▸ **Exercise goal**
Scanning the entries below, copy every line that contains the word "going".

[Entries taken from a collection]
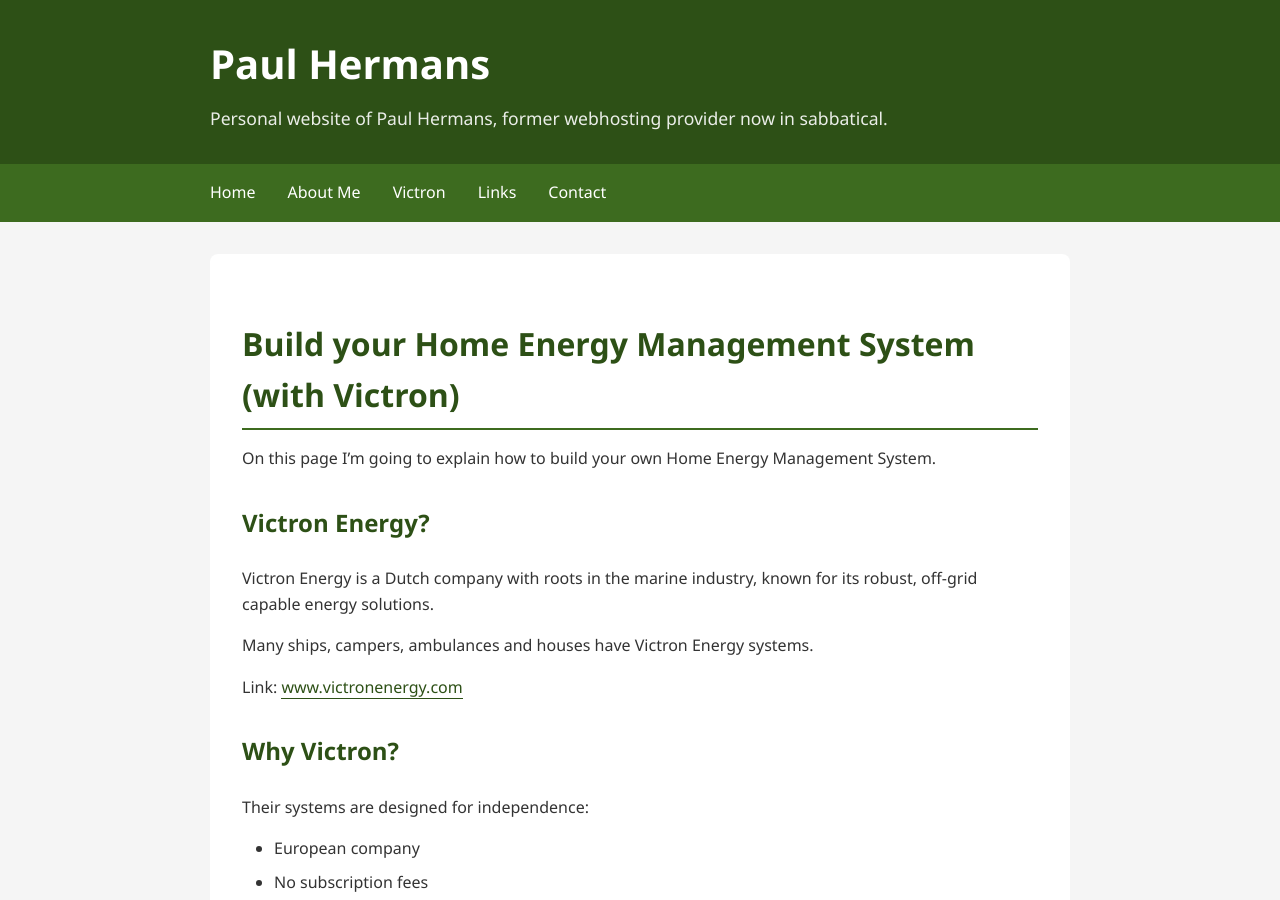
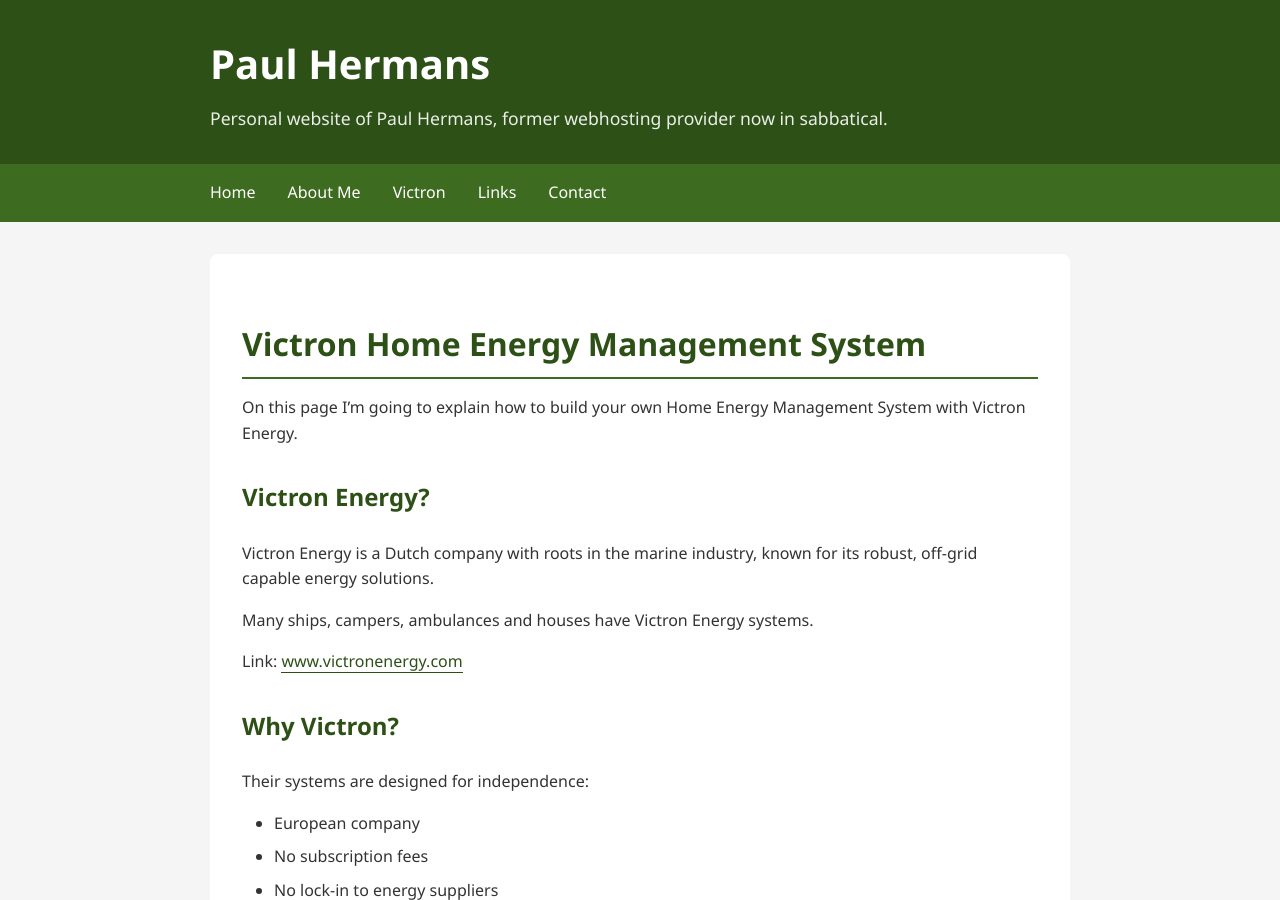
Before and after one commit to paulhermanseu/paulhermans.eu, a Jekyll site: the page built from victron-home-energy-management-system.md, in a window 1280 px wide and 900 px high. Built offline with Jekyll 4.4.1, drawn with Linux system fonts in a browser that asks for light colours.

Commit message:
Revise title and introduction for clarity
Updated the title and added 'with Victron Energy' for clarity.

```diff
--- a/victron-home-energy-management-system.md
+++ b/victron-home-energy-management-system.md
@@ -5,9 +5,9 @@
   - /victron/
 ---
 
-# Build your Home Energy Management System (with Victron)
+# Victron Home Energy Management System
 
-On this page I'm going to explain how to build your own Home Energy Management System.
+On this page I'm going to explain how to build your own Home Energy Management System with Victron Energy.
 
 ## Victron Energy?
 
```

▸ **Expected output**
-On this page I'm going to explain how to build your own Home Energy Management System.
+On this page I'm going to explain how to build your own Home Energy Management System with Victron Energy.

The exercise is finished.